Report each line of the entries below that includes "direction".

_Provided data_:

*** Block opens ***

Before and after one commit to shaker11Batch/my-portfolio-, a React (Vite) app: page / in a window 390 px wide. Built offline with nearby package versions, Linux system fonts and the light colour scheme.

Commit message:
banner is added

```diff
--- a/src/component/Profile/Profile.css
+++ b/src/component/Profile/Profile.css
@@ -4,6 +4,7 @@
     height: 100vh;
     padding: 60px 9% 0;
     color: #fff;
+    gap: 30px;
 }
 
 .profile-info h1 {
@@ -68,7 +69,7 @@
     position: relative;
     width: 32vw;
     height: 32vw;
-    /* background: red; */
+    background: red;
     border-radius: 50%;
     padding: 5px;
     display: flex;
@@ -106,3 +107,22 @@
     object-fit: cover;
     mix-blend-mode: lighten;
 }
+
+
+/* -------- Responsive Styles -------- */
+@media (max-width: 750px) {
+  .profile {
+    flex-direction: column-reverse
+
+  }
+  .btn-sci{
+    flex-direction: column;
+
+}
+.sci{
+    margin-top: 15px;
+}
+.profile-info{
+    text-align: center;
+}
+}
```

*** Block closes ***

_Task answer_:
+    flex-direction: column-reverse
+    flex-direction: column;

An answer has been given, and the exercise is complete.